Romina tells us that two have been the most important advances in resolving gender biases in the translator. The first is that Google Translate no longer only offers gender-sensitive translations for unique words, but for complete sentences from English to Spanish.
For example, for a phrase like “my friend is a doctor” in which the gender of that friend is not known, because in English both “friend” and “doctor” are gender neutral, the translator offers two answer phrases: “my friend is a doctor” or “my friend is a doctor”.
The second great advance is one that has not yet been applied to English Spanish translations, but which basically changes the machine learning model when generating these two options.
The old model generated the two options and we verified that they were equal and of high quality, what happened is that many times those options were lost because the model generated translations that were not exactly the same. The new model generates a single translation, either male or female, and another machine learning model is responsible for rewriting that translation with the other gender.
In Spanish everything is more complicated
The advantage is that being able to rewrite the translations instead of having to generate them all, makes it possible to offer those that are distinguished by gender for many more phrases. This is something that for now it works only with Finnish, Persian, Hungarian, and Turkish to English, and although Spanish still uses the old model, the idea is to replace it with this one soon.
“We have to make the model learn which part of a sentence changes by gender”
Romina explains that in Spanish it is much more complicated because there are many more words that vary by gender, not only the terms that refer to people “In Spanish everything varies, articles and adjectives vary, in English it is somewhat easier because the number of terms that vary is a little smaller.”
And when gender is not binary …
If gender-neutral translations are just taking off, it stands to reason that more inclusive translations that also take into account non-binary genres, are even more difficult.

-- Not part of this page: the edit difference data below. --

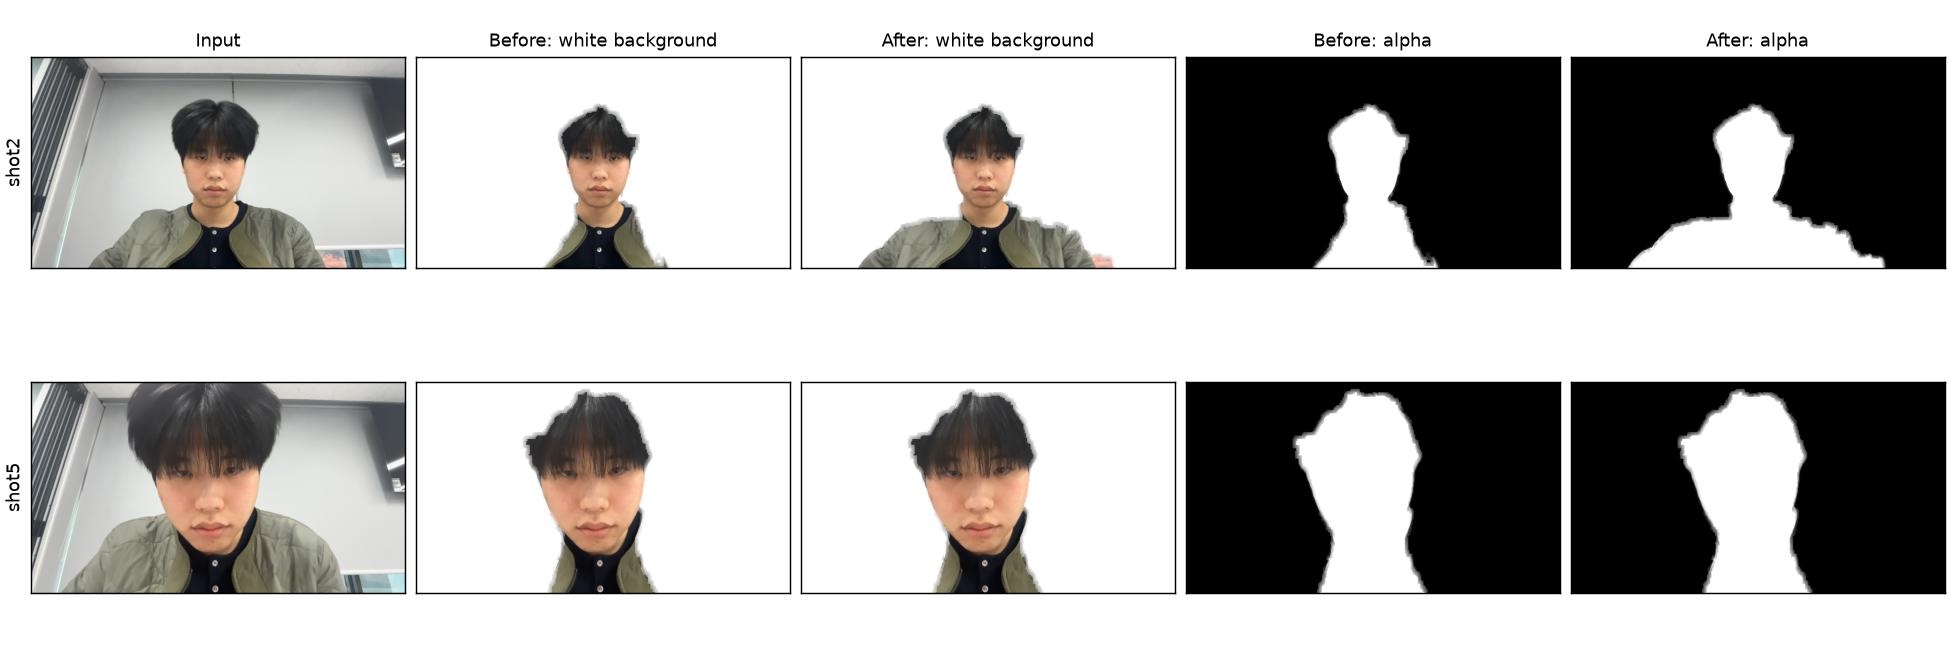
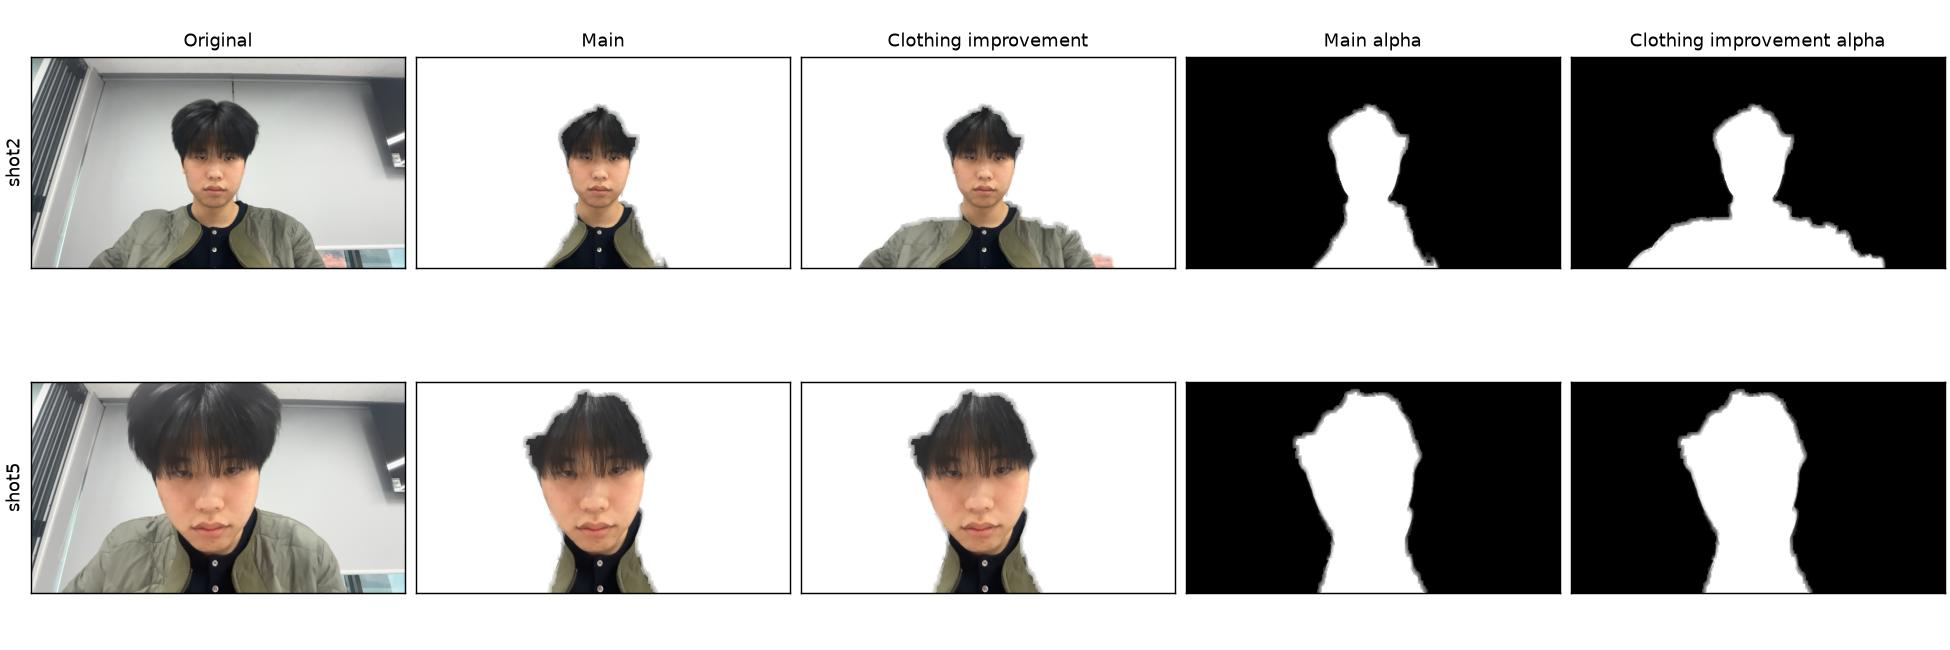
Clarify clothing comparison labels

diff --git a/tools/eval_clothing.py b/tools/eval_clothing.py
@@ -226,12 +226,12 @@ def main():
         writer.writerows(rows)
 
     if fba is None:
-        write_sheets(panels, ["Input", "Before: white background", "After: white background",
-                              "Before: alpha", "After: alpha"], "comparison", args.out)
+        write_sheets(panels, ["Original", "Main", "Clothing improvement",
+                              "Main alpha", "Clothing improvement alpha"], "comparison", args.out)
     else:
-        write_sheets(panels, ["Input", "Before: main", "FBA: main trimap", "After: ours"],
+        write_sheets(panels, ["Original", "Main", "FBA", "Clothing improvement"],
                      "comparison", args.out)
-        write_sheets(fba_panels, ["Input", "FBA trimap", "FBA alpha"], "trimap", args.out)
+        write_sheets(fba_panels, ["Original", "FBA trimap", "FBA alpha"], "trimap", args.out)
     if args.sample_figure:
         import matplotlib.pyplot as plt
 

diff --git a/README.md b/README.md
@@ -2,15 +2,15 @@
 
 # Module B Clothing-Recovery Experiments
 
-![Before, FBA baseline, and after for the representative jacket and close-up](docs/evaluation/clothing/fba/comparison-1.jpg)
+![Original, Main, FBA, and Clothing improvement for shot2 and shot5](docs/evaluation/clothing/fba/comparison-1.jpg)
 
-*Top to bottom: shot2 and shot5. Each row: input / main before / FBA with a main-derived trimap / ours after. Composites use a white background.*
+*Top to bottom: shot2 and shot5. Left to right: **Original** (input photo), **Main** (existing main result), **FBA** (FBA model result), and **Clothing improvement** (improved clothing-recovery result). FBA receives a trimap (known foreground, known background, and unknown regions) automatically derived from the Main alpha mask and facial landmarks. The three result columns are composited on white.*
 
-![Before, FBA baseline, and after for the four dark-room photos](docs/evaluation/clothing/fba/comparison-2.jpg)
+![Original, Main, FBA, and Clothing improvement for the four dark-room photos](docs/evaluation/clothing/fba/comparison-2.jpg)
 
 *Top to bottom: test1–test4. The column order is the same.*
 
-![Before, FBA baseline, and after for the remaining four photos](docs/evaluation/clothing/fba/comparison-3.jpg)
+![Original, Main, FBA, and Clothing improvement for the remaining four photos](docs/evaluation/clothing/fba/comparison-3.jpg)
 
 *Top to bottom: test5, test6, test8, test9. The column order is the same.*
 
@@ -61,7 +61,7 @@ FBA estimates foreground, background, and alpha from an image and a **trimap**, 
 
 ![FBA input, automatic trimap, and alpha for the jacket photos](docs/evaluation/clothing/fba/trimap-1.jpg)
 
-*Left to right: input / trimap / FBA alpha. In the trimap, white is forced foreground, black is forced background, and gray is unknown. The broad gray body region includes background as well as clothing. [Dark-room trimaps](docs/evaluation/clothing/fba/trimap-2.jpg) and [remaining trimaps](docs/evaluation/clothing/fba/trimap-3.jpg) show the other eight photos.*
+*Left to right: Original / FBA trimap / FBA alpha. In the trimap, white is forced foreground, black is forced background, and gray is unknown. The broad gray body region includes background as well as clothing. [Dark-room trimaps](docs/evaluation/clothing/fba/trimap-2.jpg) and [remaining trimaps](docs/evaluation/clothing/fba/trimap-3.jpg) show the other eight photos.*
 
 This is **FBA conditioned on the main mask and landmarks**, not an independent automatic segmentation baseline or a manually corrected trimap. Background erroneously marked sure foreground cannot be removed, and clothing marked sure background cannot be recovered. The wide body region allows FBA to decide on sleeves outside the old mask, but also allows wall leakage. The unknown share of the live trimaps ranges from 31.1% to 59.7% (median 42.5%); this describes the input, not quality. For example, FBA retains more jacket in shot2–shot4, but shot5's jacket still fades, and test1/test9 have substantial background haze.
 
@@ -69,7 +69,7 @@ FBA runs on the same resized 640 px input as the app comparisons, on CPU with fo
 
 The live path calculates color decisions and filter coefficients on a **half-size grid, `s=2`**, from the 640 px input. The full-grid comparison applies the shutter algorithm's **`s=1` to the same 640 px input** and derives a new FBA trimap from that mode's main alpha: [jackets](docs/evaluation/clothing/full-grid-fba/comparison-1.jpg), [dark room](docs/evaluation/clothing/full-grid-fba/comparison-2.jpg), and [other photos](docs/evaluation/clothing/full-grid-fba/comparison-3.jpg). On this path the shoulders in shot2 and shot4 remain fragmented, while shot3 gains more than in live mode. **This is not an original-resolution export evaluation**, nor evidence that the two paths produce identical boundaries.
 
-Full-grid FBA trimaps and alphas: [jackets](docs/evaluation/clothing/full-grid-fba/trimap-1.jpg), [dark room](docs/evaluation/clothing/full-grid-fba/trimap-2.jpg), [other photos](docs/evaluation/clothing/full-grid-fba/trimap-3.jpg). The earlier main-versus-ours live alpha sheets remain available for [jackets](docs/evaluation/clothing/comparison-1.jpg), [dark room](docs/evaluation/clothing/comparison-2.jpg), and [other photos](docs/evaluation/clothing/comparison-3.jpg).
+Full-grid FBA trimaps and alphas: [jackets](docs/evaluation/clothing/full-grid-fba/trimap-1.jpg), [dark room](docs/evaluation/clothing/full-grid-fba/trimap-2.jpg), [other photos](docs/evaluation/clothing/full-grid-fba/trimap-3.jpg). The earlier main-versus-ours live alpha sheets remain available for [jackets](docs/evaluation/clothing/comparison-1.jpg), [dark room](docs/evaluation/clothing/comparison-2.jpg), and [other photos](docs/evaluation/clothing/comparison-3.jpg). Their columns are Original / Main / Clothing improvement / Main alpha / Clothing improvement alpha.
 
 The [live CSV](docs/evaluation/clothing/measurements.csv) and [full-grid CSV](docs/evaluation/clothing/full-grid/measurements.csv) record thresholds, sample-candidate counts, application status, and single-run times for all 12 photos. Across the set, live mode adds 161,275 pixels and removes 9; full grid adds 122,211 and removes 6. Removed pixels had alpha above 0.5 before and at most 0.5 after. Recovery only adds to the binary mask **before** cleanup; subsequent cleanup and guided-filter recomputation can also change existing edges.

Romina tells us that it is something that Google is taking into account despite the many technological challenges that exist: “we need to learn, we are moving forward and we are fully aware of this.”
In fact, at least for the English version, within Gmail they decided to eliminate the feminine and masculine pronouns from the predictions just to avoid suggestions that could lead to a mistake with the gender of a person. “Not all mistakes are the same and gender is something too important to make mistakes“said at the time Paul Lambert, product manager at Gmail.
In the case of the translator it is a more challenging subject because they need to learn how they are handled in each language, and although in English it would seem that “they and them” are the most used pronouns to refer to the neuter gender, there are many different pronouns that can be used for people who do not identify with masculine or feminine gender.
There are many different pronouns that can be used for people who do not identify with male or female gender, and this varies between languages, countries, and societies.
“In Spanish it is much more complex, we see the use of the ‘x’, we see the use of the @, we see the use of the ‘e’, we see people trying to use neutral language despite how difficult it is in Spanish to it has so much genre. ” It’s something they are thinking about, but just haven’t been able to figure out.
Google consults with many specialists for this, many are linguists, but as Stella comments, not even they understand everything. They need to learn not only how the language works but how it is used.
Spanish is spoken by a huge number of countries, and each one has its own peculiarities, and the vision of people and societies on gender issues is also extremely different in most of them.
Cover image: Flaticon and Unsplash